==== Data provided ====

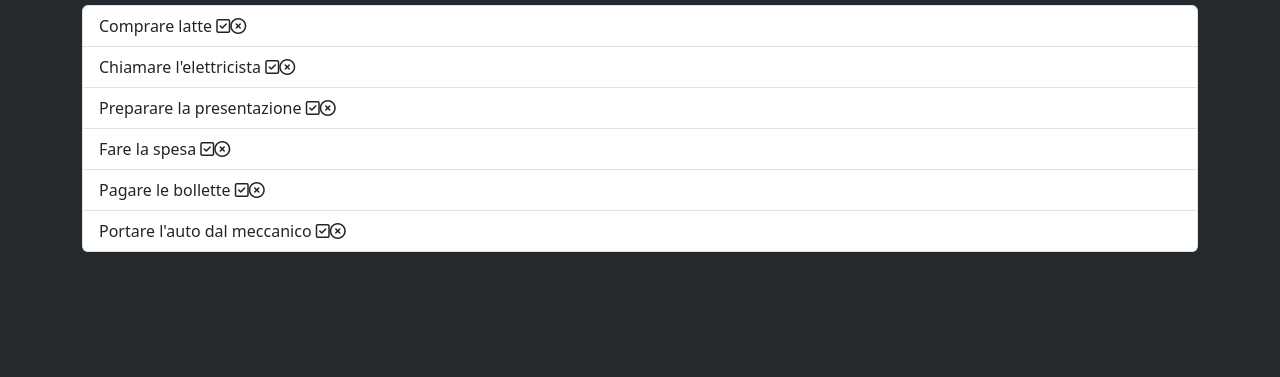
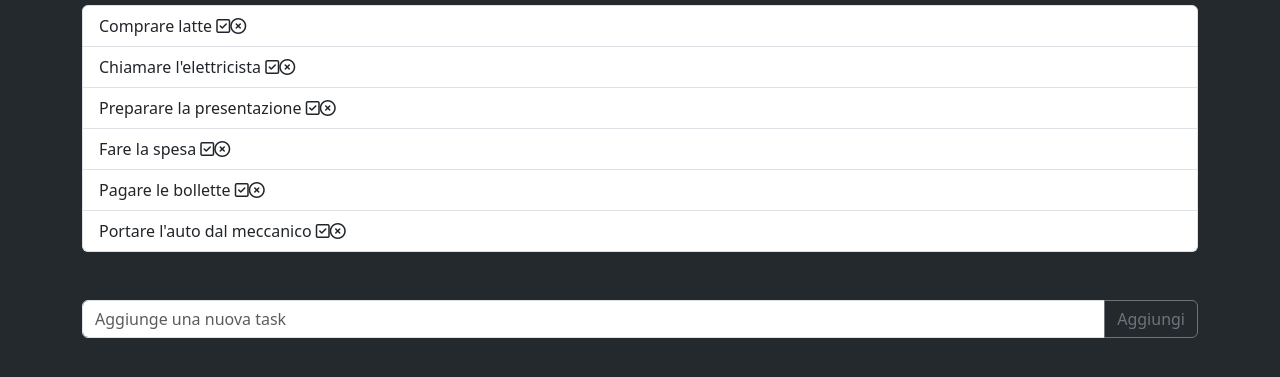
Before and after one commit to Gutierrez-Pool/vue-todolist, a plain HTML site: page index.html in a window 1280 px wide. Shown: the part 147-524 px from the top of the page. Drawn offline with nearby package versions, Linux system fonts and the light colour scheme.

Commit message:
milestone 3 completato

```diff
--- a/index.html
+++ b/index.html
@@ -52,6 +52,11 @@
             </div>
 
 
+            <div class="input-group mt-5">
+                <input v-model="newTask" type="text" class="form-control" placeholder="Aggiunge una nuova task" aria-label="Aggiunge una nuova task" aria-describedby="add-task">
+                <button @click="addTask()" class="btn btn-outline-secondary" type="button" id="add-task">Aggiungi</button>
+              </div>
+
         </div>
 
 
--- a/js/script.js
+++ b/js/script.js
@@ -9,6 +9,8 @@ const {createApp} = Vue;
 createApp({
     data() {
         return {
+
+            newTask: '',
 
             tasks: [
                 {
@@ -52,6 +54,18 @@ createApp({
 
         deleteTask(taskIndex) {
             this.tasks.splice(taskIndex, 1);
+        },
+
+        addTask() {
+
+            const newTask = {
+                text: this.newTask,
+                done: false,
+            }
+
+            this.tasks.push(newTask)
+
+            this.newTask = '';
         }
 
 
```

====

Required work: Your answer should consist of all lines above that include the string "addTask".

Output for this exercise:
+                <button @click="addTask()" class="btn btn-outline-secondary" type="button" id="add-task">Aggiungi</button>
+        addTask() {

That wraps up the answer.